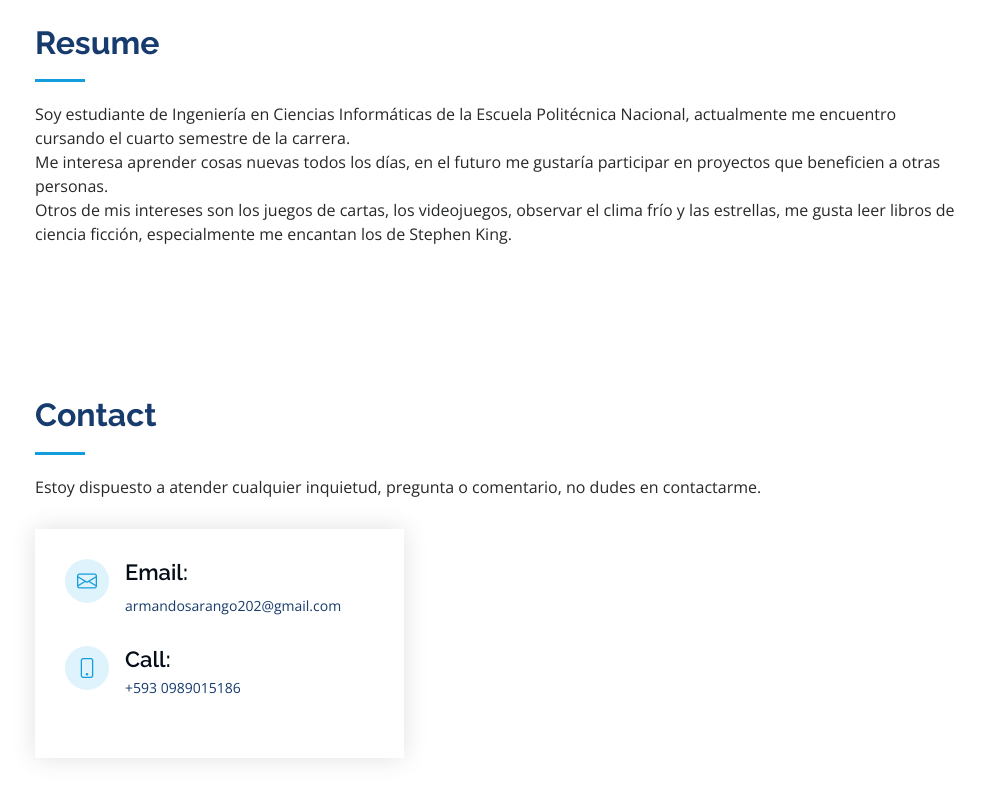
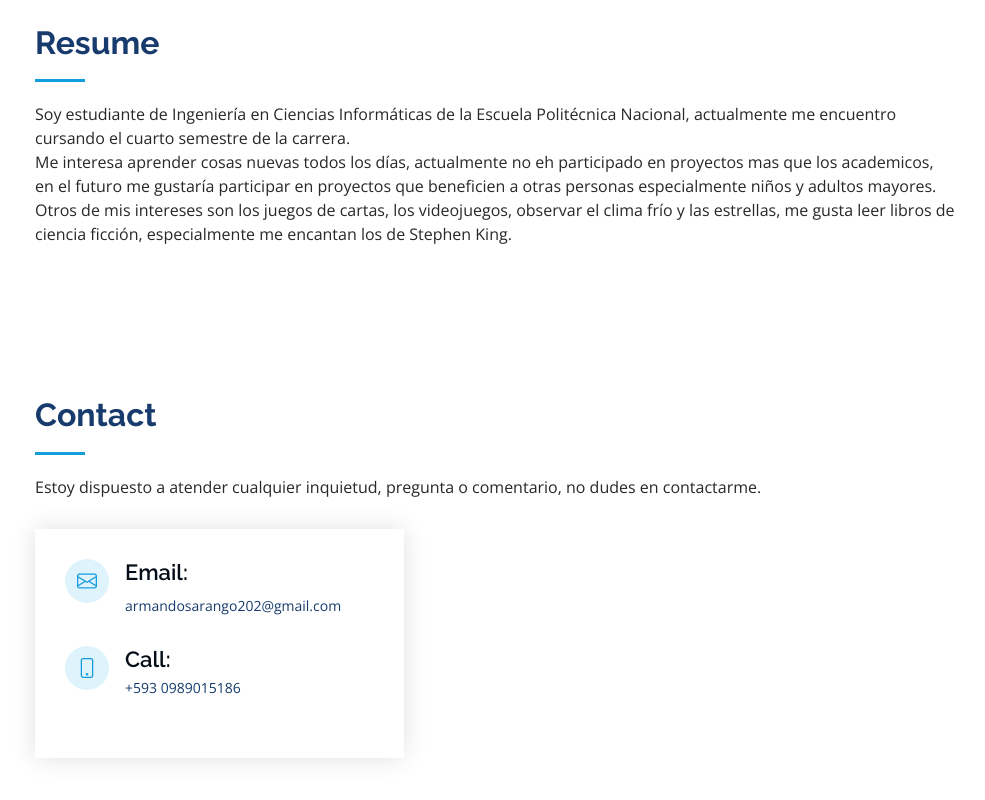
Before and after one commit to armando-2002/Profile, a plain HTML site: page index.html in a window 1280 px wide. Shown: the part 1761-2561 px from the top of the page, without its empty margins (295-1280 px from the left). Drawn offline with nearby package versions, Linux system fonts and the light colour scheme.

Commit message:
Update index.html

```diff
--- a/index.html
+++ b/index.html
@@ -5,7 +5,7 @@
   <meta charset="utf-8">
   <meta content="width=device-width, initial-scale=1.0" name="viewport">
 
-  <title>iPortfolio Bootstrap Template - Index</title>
+  <title>Profile - Index</title>
   <meta content="" name="description">
   <meta content="" name="keywords">
 
@@ -173,7 +173,7 @@
         <div class="section-title">
           <h2>Resume</h2>
           <p>Soy estudiante de Ingeniería en Ciencias Informáticas de la Escuela Politécnica Nacional, actualmente me encuentro cursando el cuarto semestre de la carrera.<p>
-          <p>Me interesa aprender cosas nuevas todos los días, en el futuro me gustaría participar en proyectos que beneficien a otras personas.<p>
+          <p>Me interesa aprender cosas nuevas todos los días, actualmente no eh participado en proyectos mas que los academicos, en el futuro me gustaría participar en proyectos que beneficien a otras personas especialmente niños y adultos mayores.<p>
          <p>Otros de mis intereses son los juegos de cartas, los videojuegos, observar el clima frío y las estrellas, me gusta leer libros de ciencia ficción, especialmente me encantan los de Stephen King.</p>
         </div>
 
```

◆ ◆ ◆ ◆ ◆ ◆ ◆

Search the entries for the word "meta" and copy every line that holds it.

   <meta charset="utf-8">
   <meta content="width=device-width, initial-scale=1.0" name="viewport">
   <meta content="" name="description">
   <meta content="" name="keywords">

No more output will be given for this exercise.